(Structured diff data)

#####

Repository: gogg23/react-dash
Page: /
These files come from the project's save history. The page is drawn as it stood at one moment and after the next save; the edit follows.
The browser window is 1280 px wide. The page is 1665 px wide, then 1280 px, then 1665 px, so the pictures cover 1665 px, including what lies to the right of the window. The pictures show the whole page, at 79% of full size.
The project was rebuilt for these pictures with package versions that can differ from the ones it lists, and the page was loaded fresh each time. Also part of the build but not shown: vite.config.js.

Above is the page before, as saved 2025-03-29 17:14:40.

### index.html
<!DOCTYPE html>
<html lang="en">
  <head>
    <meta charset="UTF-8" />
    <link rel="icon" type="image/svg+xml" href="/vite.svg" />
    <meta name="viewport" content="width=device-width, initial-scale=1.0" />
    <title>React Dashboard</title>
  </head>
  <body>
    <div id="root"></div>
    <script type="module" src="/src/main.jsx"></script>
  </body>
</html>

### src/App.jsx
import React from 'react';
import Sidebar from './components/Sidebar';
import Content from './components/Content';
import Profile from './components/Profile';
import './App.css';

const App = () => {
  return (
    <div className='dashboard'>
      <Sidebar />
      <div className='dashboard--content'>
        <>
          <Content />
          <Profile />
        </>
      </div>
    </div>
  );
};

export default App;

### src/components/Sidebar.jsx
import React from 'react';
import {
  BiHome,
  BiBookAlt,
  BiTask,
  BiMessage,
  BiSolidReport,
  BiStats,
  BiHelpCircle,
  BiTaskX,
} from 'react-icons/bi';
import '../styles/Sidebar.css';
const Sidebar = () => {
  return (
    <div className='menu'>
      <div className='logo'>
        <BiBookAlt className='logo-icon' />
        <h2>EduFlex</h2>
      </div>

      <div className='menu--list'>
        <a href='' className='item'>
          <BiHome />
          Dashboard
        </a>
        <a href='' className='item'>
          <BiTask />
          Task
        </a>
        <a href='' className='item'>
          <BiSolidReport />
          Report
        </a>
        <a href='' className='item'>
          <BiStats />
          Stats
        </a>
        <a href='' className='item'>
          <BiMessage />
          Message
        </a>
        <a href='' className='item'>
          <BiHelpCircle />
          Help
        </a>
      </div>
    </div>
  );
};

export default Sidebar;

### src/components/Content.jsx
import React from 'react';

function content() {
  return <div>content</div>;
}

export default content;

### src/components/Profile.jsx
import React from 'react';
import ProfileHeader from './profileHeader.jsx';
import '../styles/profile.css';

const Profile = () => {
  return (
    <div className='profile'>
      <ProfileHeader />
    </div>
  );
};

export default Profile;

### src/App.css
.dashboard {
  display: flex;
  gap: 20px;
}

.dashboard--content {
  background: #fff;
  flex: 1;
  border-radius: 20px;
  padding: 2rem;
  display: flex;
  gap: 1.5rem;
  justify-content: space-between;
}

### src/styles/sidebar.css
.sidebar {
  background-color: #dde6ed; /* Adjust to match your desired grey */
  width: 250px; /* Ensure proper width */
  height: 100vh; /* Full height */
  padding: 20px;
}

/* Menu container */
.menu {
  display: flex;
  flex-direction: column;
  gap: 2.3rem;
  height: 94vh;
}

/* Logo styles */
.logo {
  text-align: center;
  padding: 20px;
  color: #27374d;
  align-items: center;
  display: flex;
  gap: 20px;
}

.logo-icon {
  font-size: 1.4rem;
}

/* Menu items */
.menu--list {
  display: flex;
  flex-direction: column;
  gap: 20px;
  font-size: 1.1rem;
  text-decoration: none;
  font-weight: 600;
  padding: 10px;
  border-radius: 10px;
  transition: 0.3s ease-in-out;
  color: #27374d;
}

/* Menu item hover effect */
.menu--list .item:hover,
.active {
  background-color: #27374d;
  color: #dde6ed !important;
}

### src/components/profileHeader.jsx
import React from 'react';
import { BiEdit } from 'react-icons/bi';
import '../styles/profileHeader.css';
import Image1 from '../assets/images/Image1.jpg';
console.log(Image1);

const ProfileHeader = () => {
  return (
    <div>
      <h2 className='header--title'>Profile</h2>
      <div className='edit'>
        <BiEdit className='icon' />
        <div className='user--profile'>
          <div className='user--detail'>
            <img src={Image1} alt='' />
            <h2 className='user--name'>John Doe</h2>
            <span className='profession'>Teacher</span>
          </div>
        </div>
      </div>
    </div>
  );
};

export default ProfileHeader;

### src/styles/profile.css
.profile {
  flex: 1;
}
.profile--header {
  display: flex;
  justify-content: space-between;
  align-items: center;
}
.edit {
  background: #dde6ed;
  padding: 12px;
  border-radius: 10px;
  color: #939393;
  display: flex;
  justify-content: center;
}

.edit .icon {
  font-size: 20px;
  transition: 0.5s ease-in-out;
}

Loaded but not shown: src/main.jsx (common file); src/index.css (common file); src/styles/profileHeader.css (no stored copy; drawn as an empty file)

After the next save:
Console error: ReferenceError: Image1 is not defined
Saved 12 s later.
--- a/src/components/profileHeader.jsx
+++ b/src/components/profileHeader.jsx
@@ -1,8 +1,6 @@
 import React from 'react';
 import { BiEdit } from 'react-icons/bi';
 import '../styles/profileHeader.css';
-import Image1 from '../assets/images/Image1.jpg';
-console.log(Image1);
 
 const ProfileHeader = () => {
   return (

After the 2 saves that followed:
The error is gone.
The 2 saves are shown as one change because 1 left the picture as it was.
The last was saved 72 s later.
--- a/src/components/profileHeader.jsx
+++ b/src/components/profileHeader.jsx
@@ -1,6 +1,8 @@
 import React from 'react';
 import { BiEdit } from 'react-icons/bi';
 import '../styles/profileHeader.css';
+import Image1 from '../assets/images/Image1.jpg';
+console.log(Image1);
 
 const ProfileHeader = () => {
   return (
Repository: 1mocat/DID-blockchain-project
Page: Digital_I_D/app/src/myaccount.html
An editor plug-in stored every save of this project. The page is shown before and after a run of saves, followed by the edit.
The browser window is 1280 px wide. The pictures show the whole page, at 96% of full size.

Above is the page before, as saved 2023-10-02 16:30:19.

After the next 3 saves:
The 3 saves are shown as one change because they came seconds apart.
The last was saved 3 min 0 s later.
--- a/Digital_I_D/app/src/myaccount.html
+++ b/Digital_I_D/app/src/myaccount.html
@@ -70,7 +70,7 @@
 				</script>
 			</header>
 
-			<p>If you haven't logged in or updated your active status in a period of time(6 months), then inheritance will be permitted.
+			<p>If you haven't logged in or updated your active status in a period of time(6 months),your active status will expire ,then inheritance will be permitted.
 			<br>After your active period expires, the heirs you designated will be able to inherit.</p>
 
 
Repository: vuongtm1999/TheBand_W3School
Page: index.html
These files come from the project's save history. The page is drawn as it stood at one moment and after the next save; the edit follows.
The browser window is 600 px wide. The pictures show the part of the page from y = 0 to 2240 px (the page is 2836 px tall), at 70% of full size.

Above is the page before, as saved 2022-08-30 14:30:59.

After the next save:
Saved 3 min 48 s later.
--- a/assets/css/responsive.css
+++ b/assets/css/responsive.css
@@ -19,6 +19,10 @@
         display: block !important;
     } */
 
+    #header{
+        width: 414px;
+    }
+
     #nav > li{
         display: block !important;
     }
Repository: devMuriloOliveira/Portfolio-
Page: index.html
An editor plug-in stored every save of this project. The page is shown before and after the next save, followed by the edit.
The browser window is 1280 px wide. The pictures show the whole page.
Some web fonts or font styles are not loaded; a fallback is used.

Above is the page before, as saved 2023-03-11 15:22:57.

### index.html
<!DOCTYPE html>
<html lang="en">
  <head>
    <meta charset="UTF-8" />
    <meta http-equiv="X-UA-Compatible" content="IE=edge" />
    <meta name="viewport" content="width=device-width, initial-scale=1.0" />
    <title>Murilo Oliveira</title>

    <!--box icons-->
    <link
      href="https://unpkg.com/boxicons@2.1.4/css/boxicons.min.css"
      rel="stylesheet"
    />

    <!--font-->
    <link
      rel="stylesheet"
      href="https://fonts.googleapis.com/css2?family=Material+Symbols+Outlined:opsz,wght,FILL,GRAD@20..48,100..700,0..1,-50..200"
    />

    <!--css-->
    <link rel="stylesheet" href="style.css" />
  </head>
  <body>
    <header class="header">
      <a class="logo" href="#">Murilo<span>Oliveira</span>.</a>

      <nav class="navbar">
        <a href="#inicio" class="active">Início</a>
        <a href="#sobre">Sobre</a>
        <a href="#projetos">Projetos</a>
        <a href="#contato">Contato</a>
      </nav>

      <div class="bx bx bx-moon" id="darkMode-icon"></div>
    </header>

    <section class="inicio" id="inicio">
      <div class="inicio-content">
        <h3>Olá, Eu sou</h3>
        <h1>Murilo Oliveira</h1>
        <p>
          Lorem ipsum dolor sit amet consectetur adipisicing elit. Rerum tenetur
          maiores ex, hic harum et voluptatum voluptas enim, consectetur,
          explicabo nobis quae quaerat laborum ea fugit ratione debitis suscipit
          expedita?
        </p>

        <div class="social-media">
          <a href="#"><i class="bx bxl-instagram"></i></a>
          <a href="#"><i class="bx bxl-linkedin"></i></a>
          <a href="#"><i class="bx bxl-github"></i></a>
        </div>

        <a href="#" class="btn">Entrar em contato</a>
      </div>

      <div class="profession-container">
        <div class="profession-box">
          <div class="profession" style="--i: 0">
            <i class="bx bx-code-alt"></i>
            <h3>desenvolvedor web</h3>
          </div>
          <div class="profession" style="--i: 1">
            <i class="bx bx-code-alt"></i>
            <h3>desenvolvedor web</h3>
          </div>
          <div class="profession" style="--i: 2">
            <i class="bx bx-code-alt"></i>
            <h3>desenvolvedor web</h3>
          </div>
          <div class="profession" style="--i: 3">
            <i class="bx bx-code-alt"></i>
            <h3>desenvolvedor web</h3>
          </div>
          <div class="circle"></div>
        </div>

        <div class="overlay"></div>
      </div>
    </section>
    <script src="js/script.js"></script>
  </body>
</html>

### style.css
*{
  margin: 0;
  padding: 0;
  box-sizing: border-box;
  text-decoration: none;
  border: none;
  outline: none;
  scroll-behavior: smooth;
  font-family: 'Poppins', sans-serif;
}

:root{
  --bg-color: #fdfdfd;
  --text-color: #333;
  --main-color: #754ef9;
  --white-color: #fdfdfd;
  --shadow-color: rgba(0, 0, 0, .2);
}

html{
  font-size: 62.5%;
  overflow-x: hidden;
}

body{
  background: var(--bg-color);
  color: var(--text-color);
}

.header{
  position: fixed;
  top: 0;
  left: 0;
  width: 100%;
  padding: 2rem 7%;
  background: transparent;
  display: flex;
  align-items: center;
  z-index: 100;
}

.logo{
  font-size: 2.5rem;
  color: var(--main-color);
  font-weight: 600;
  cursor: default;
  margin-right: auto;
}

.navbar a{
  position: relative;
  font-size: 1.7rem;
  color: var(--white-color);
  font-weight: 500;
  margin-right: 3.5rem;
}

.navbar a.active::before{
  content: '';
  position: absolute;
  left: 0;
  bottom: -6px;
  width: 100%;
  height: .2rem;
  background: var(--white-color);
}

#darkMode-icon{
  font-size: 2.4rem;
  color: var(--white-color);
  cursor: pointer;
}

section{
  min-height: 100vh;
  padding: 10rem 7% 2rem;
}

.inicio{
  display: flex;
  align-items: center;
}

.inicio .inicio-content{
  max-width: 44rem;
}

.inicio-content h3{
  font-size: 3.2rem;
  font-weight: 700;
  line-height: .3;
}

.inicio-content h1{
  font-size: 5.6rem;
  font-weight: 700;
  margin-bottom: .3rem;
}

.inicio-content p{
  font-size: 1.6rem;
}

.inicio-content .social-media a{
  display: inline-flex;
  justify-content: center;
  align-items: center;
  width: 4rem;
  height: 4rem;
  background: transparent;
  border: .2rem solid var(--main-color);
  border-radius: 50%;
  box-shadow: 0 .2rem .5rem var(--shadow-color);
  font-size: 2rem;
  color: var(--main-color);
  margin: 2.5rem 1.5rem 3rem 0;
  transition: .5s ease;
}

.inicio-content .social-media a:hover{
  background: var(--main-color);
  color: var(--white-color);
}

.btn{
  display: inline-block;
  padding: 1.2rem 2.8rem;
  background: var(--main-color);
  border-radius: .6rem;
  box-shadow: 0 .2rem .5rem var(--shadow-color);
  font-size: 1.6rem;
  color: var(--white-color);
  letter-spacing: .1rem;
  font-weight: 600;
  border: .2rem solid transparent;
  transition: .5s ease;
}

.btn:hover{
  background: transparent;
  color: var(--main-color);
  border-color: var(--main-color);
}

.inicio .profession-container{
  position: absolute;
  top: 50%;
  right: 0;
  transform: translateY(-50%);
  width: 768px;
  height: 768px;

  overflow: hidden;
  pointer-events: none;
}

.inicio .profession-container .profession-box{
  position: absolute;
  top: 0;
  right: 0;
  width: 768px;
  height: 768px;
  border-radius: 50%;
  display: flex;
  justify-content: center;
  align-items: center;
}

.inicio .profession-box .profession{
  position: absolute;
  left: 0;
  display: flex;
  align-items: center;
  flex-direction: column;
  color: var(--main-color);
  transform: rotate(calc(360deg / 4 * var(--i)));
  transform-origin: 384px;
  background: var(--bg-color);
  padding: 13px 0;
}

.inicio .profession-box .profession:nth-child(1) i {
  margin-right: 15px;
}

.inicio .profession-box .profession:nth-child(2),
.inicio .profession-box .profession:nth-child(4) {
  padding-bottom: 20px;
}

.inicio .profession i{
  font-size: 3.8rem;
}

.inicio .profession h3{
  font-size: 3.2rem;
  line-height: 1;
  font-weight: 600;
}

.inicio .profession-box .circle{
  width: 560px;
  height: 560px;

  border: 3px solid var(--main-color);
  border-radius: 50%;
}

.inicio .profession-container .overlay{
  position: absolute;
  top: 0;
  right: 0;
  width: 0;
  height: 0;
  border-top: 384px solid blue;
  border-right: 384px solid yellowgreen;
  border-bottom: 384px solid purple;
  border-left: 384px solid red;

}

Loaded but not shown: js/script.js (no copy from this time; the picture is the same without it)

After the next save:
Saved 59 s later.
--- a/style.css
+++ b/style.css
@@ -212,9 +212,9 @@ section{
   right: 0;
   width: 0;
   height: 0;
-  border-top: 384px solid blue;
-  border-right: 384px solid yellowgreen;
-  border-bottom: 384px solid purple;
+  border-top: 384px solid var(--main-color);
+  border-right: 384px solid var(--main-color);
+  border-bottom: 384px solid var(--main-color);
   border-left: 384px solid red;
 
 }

#####

▶ **TASK INSTRUCTIONS**
Return each line from the data where the string "followed" can be found.

▶ **TASK RESPONSE**
After the 2 saves that followed:
An editor plug-in stored every save of this project. The page is shown before and after a run of saves, followed by the edit.
An editor plug-in stored every save of this project. The page is shown before and after the next save, followed by the edit.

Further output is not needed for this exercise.